Before-and-after change data:
Content starts
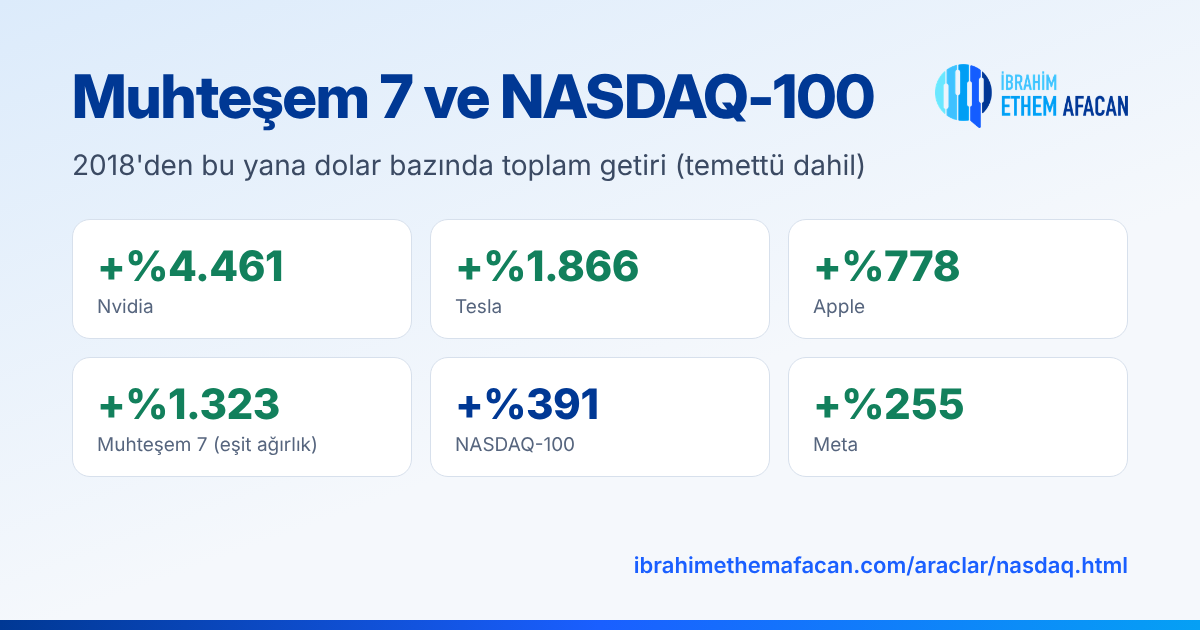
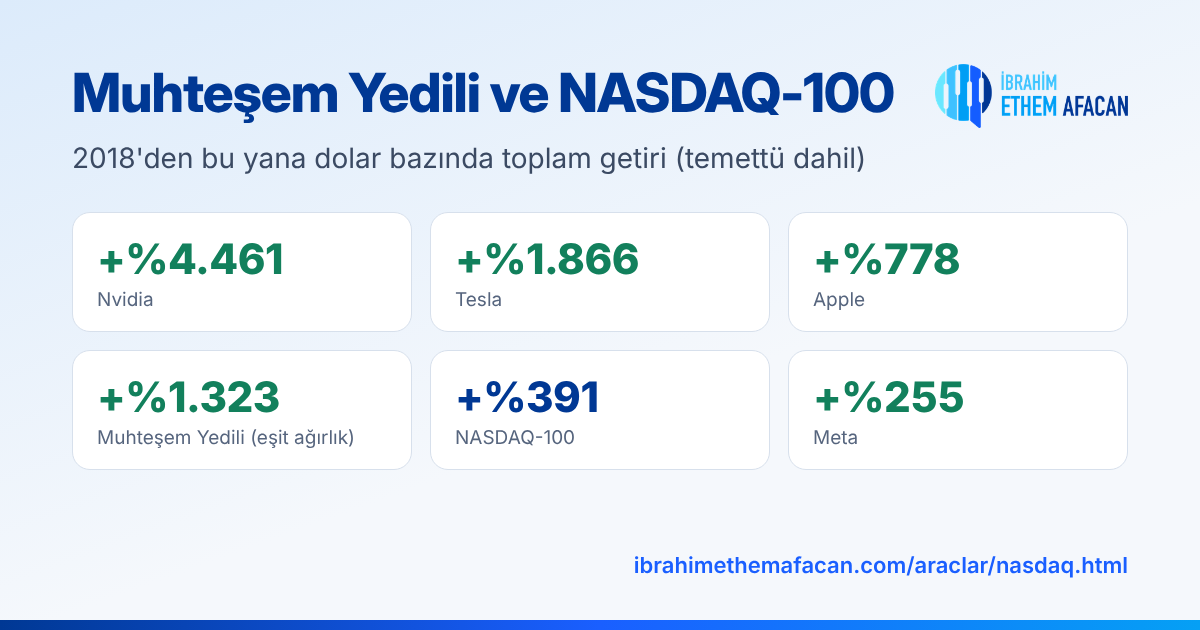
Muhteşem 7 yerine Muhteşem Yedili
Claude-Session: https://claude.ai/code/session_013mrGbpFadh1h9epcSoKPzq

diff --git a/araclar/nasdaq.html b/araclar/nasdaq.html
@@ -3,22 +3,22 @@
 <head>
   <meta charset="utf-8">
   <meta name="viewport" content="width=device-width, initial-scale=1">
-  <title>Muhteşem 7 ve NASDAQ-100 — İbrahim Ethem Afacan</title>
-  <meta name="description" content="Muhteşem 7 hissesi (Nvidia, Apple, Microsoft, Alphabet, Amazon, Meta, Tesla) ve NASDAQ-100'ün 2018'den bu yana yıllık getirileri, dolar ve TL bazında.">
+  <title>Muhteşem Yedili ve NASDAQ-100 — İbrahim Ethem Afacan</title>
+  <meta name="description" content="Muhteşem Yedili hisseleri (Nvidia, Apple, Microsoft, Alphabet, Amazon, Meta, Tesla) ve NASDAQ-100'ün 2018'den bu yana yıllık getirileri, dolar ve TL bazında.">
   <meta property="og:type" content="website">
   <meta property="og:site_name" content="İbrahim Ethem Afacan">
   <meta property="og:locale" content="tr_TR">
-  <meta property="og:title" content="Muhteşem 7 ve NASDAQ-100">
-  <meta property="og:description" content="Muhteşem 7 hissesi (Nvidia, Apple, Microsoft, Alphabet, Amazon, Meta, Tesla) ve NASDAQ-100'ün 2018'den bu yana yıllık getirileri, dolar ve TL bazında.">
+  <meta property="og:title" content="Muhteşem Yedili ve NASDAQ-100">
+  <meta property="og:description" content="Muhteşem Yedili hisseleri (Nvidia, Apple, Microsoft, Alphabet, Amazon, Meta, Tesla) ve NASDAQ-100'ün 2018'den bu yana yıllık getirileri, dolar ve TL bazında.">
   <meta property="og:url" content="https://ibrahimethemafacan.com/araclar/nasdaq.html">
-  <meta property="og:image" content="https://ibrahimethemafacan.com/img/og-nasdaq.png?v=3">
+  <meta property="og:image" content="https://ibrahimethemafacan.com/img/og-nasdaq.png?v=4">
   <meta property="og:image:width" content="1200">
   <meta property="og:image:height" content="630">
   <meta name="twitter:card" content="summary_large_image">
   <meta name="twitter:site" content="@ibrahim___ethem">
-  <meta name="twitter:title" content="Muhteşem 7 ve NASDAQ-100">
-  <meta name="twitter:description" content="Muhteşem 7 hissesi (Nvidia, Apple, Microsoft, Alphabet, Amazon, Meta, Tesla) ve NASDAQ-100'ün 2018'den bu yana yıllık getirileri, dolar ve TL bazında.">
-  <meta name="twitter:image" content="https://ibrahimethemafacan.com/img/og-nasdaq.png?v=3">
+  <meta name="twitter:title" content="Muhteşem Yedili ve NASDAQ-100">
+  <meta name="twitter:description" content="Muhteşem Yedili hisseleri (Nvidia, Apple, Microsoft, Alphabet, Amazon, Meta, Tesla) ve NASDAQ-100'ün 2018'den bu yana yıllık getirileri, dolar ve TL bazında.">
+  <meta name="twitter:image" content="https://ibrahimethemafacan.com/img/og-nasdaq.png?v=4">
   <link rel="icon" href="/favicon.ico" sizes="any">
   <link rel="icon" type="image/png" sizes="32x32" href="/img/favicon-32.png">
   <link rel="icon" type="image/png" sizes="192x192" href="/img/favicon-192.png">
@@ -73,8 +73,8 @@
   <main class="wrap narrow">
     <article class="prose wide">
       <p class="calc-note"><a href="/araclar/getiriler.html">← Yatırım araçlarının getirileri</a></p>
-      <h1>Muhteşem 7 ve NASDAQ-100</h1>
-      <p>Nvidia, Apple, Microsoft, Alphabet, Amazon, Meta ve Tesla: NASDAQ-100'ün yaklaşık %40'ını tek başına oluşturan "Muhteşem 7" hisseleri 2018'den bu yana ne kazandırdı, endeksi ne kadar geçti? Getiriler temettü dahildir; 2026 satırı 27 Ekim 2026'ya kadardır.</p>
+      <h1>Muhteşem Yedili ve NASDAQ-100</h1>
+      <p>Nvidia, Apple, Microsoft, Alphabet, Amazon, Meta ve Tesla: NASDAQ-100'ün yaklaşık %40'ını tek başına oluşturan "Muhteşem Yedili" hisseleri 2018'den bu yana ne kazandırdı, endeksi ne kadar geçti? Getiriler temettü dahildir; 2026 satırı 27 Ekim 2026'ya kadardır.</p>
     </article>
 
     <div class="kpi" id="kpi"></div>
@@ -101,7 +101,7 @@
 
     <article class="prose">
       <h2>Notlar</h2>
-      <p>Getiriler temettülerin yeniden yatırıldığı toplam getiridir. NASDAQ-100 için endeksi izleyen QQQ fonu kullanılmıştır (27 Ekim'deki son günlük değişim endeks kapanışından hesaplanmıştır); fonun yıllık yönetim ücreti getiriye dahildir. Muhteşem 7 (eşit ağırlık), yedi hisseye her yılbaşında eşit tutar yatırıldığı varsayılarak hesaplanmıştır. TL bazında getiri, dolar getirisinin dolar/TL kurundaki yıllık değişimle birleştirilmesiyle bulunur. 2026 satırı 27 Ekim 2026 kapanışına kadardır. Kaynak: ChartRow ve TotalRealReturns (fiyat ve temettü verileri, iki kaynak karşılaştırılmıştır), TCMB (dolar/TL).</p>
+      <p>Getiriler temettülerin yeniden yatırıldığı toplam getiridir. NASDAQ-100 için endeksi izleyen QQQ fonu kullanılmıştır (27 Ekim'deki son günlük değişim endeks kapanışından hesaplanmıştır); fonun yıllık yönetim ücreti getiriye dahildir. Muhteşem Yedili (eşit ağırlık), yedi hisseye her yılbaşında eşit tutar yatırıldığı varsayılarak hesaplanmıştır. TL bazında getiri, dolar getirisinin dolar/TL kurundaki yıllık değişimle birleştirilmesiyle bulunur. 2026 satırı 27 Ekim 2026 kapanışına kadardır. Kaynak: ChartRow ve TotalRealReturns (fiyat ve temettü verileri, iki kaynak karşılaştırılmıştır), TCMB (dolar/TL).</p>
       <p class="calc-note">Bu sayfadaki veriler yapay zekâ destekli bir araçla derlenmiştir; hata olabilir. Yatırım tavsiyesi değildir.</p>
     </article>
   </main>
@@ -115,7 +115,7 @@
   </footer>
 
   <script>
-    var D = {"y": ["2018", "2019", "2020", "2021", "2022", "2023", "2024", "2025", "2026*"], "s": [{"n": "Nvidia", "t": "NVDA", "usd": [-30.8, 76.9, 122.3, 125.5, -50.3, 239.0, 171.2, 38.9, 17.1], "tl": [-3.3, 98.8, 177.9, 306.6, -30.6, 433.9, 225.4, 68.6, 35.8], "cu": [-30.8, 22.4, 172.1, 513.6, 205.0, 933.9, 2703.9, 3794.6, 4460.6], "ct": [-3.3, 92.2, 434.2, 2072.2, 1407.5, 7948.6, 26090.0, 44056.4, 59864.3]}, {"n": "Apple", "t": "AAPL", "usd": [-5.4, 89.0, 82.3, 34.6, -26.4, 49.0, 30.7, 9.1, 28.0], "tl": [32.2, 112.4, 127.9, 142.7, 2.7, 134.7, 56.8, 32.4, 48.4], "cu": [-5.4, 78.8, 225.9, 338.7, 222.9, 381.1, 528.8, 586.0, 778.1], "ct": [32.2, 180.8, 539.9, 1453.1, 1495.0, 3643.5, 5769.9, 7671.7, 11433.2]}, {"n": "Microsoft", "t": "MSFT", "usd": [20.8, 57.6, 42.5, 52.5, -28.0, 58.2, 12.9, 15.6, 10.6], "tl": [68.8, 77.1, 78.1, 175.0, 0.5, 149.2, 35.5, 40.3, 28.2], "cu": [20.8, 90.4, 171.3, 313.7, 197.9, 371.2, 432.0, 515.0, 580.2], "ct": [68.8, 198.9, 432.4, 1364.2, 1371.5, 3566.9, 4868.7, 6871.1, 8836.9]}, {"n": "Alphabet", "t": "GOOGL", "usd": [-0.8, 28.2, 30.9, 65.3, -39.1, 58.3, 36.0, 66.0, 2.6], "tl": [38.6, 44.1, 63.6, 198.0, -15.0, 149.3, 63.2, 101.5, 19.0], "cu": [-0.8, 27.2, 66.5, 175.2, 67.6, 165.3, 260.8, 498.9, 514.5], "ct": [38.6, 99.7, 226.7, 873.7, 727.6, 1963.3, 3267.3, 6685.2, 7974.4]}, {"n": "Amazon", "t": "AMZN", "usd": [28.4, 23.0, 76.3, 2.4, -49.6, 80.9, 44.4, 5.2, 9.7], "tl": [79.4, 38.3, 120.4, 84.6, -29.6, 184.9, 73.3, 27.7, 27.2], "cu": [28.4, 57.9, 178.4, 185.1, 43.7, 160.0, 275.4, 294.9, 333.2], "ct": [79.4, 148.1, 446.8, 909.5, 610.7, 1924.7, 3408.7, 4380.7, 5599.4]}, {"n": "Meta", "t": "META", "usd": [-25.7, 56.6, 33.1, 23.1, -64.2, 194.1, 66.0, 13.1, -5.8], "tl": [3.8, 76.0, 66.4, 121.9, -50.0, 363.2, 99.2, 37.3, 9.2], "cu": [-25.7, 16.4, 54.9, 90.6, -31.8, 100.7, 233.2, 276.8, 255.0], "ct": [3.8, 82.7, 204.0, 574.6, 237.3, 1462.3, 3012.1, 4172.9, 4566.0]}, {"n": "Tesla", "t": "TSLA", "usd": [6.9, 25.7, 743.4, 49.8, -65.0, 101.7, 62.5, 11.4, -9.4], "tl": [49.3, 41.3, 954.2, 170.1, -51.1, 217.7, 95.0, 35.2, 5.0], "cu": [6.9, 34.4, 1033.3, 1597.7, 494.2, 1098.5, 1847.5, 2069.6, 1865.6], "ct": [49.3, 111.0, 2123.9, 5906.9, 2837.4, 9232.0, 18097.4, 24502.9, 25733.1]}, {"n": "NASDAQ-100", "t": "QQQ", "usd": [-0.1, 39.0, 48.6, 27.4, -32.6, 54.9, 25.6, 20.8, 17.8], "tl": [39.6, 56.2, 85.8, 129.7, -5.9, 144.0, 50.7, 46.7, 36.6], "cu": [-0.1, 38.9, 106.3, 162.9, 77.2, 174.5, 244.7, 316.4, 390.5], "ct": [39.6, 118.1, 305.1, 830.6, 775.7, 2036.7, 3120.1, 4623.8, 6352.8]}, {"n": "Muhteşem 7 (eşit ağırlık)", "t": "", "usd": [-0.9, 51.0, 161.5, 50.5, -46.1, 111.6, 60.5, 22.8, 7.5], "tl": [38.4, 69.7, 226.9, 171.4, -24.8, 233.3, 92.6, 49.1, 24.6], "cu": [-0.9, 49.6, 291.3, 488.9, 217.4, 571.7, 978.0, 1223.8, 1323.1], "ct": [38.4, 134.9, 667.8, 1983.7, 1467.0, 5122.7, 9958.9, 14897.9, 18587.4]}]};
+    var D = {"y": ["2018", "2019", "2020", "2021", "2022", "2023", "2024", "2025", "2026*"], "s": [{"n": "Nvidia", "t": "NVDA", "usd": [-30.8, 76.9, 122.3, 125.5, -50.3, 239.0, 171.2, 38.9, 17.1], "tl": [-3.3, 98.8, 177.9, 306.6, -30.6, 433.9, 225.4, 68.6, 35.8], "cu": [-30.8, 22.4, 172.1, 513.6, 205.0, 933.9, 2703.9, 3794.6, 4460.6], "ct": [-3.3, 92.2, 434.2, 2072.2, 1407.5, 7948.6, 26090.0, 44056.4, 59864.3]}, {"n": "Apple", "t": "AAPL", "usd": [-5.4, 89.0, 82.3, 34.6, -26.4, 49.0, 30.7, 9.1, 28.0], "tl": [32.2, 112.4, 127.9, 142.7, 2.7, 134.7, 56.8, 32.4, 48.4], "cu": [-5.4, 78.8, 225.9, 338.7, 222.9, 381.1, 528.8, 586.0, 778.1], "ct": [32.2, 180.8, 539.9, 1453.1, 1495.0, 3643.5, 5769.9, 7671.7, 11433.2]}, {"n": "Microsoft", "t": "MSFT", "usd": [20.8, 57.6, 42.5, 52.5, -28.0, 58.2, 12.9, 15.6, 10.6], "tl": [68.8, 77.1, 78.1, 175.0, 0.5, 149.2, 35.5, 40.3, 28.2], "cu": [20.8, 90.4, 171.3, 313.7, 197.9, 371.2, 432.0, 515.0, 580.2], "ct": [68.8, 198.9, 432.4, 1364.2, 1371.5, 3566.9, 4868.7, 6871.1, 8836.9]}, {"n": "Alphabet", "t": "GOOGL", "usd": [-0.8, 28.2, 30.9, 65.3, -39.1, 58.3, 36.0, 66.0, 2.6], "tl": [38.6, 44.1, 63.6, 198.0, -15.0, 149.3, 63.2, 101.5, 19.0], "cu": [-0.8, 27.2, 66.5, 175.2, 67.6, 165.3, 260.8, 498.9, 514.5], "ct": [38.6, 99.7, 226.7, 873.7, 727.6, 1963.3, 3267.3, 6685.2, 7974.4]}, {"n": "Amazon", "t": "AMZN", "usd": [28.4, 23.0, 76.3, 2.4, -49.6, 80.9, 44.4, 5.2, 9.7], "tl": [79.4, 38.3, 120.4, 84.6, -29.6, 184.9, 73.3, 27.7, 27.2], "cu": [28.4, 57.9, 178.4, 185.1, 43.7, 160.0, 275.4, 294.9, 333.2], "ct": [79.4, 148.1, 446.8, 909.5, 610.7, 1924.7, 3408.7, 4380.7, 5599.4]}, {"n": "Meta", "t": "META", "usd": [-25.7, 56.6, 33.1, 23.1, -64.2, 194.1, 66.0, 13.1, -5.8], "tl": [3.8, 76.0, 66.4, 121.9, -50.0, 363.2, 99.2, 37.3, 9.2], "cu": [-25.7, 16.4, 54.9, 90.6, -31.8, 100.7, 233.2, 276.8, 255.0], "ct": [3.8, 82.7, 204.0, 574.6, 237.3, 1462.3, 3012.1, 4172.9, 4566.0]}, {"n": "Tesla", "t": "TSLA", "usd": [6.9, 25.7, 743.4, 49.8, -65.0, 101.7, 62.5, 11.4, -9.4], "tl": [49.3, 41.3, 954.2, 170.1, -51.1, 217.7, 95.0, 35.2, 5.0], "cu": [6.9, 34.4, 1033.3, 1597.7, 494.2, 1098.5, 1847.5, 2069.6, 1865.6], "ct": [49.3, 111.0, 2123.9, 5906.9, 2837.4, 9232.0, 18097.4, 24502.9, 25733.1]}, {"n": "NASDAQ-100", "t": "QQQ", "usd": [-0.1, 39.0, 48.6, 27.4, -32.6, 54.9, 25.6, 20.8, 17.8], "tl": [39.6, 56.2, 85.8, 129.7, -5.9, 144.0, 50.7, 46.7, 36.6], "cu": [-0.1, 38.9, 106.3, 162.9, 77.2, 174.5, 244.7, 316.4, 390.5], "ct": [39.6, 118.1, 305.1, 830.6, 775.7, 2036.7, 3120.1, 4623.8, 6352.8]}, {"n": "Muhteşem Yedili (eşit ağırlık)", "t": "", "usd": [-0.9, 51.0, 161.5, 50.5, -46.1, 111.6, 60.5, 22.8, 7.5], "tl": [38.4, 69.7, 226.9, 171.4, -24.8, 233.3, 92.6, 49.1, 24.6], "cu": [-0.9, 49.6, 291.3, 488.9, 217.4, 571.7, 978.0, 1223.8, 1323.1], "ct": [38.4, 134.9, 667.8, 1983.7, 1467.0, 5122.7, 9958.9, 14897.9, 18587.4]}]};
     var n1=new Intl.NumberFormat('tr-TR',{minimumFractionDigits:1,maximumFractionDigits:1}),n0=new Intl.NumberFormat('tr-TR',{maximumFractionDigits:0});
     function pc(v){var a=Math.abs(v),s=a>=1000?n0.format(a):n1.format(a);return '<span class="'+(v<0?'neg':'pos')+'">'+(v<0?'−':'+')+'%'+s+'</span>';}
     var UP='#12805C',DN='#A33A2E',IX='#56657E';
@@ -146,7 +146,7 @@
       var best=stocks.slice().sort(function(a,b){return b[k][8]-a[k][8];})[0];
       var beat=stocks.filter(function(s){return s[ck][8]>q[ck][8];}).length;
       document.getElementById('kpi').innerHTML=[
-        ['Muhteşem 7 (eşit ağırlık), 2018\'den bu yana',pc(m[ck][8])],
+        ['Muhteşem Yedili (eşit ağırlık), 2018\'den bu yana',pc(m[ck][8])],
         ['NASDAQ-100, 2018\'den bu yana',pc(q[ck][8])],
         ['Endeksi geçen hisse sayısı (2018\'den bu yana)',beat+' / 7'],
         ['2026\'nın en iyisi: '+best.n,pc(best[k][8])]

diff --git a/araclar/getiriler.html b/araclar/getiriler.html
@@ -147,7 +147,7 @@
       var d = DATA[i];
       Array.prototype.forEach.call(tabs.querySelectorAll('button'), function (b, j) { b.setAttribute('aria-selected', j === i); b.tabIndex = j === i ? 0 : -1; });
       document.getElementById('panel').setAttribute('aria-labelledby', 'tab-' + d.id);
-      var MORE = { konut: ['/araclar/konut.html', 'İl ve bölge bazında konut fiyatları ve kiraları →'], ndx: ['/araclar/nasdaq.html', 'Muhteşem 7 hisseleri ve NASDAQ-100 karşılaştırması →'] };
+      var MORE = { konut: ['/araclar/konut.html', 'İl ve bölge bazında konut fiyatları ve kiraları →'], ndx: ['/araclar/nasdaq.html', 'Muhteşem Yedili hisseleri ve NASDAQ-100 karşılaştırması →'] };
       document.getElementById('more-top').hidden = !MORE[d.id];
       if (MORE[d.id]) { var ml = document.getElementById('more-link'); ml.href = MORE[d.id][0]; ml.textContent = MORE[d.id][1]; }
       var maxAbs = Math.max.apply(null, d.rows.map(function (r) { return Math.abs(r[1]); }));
Content ends
Work task: Repeat, exactly as they stand above, the lines from the line with "7 ve NASDAQ-100</h1>" to the line with "dahildir. Muhteşem 7", both lines included.

Solution below:
-      <h1>Muhteşem 7 ve NASDAQ-100</h1>
-      <p>Nvidia, Apple, Microsoft, Alphabet, Amazon, Meta ve Tesla: NASDAQ-100'ün yaklaşık %40'ını tek başına oluşturan "Muhteşem 7" hisseleri 2018'den bu yana ne kazandırdı, endeksi ne kadar geçti? Getiriler temettü dahildir; 2026 satırı 27 Ekim 2026'ya kadardır.</p>
+      <h1>Muhteşem Yedili ve NASDAQ-100</h1>
+      <p>Nvidia, Apple, Microsoft, Alphabet, Amazon, Meta ve Tesla: NASDAQ-100'ün yaklaşık %40'ını tek başına oluşturan "Muhteşem Yedili" hisseleri 2018'den bu yana ne kazandırdı, endeksi ne kadar geçti? Getiriler temettü dahildir; 2026 satırı 27 Ekim 2026'ya kadardır.</p>
     </article>
 
     <div class="kpi" id="kpi"></div>
@@ -101,7 +101,7 @@
 
     <article class="prose">
       <h2>Notlar</h2>
-      <p>Getiriler temettülerin yeniden yatırıldığı toplam getiridir. NASDAQ-100 için endeksi izleyen QQQ fonu kullanılmıştır (27 Ekim'deki son günlük değişim endeks kapanışından hesaplanmıştır); fonun yıllık yönetim ücreti getiriye dahildir. Muhteşem 7 (eşit ağırlık), yedi hisseye her yılbaşında eşit tutar yatırıldığı varsayılarak hesaplanmıştır. TL bazında getiri, dolar getirisinin dolar/TL kurundaki yıllık değişimle birleştirilmesiyle bulunur. 2026 satırı 27 Ekim 2026 kapanışına kadardır. Kaynak: ChartRow ve TotalRealReturns (fiyat ve temettü verileri, iki kaynak karşılaştırılmıştır), TCMB (dolar/TL).</p>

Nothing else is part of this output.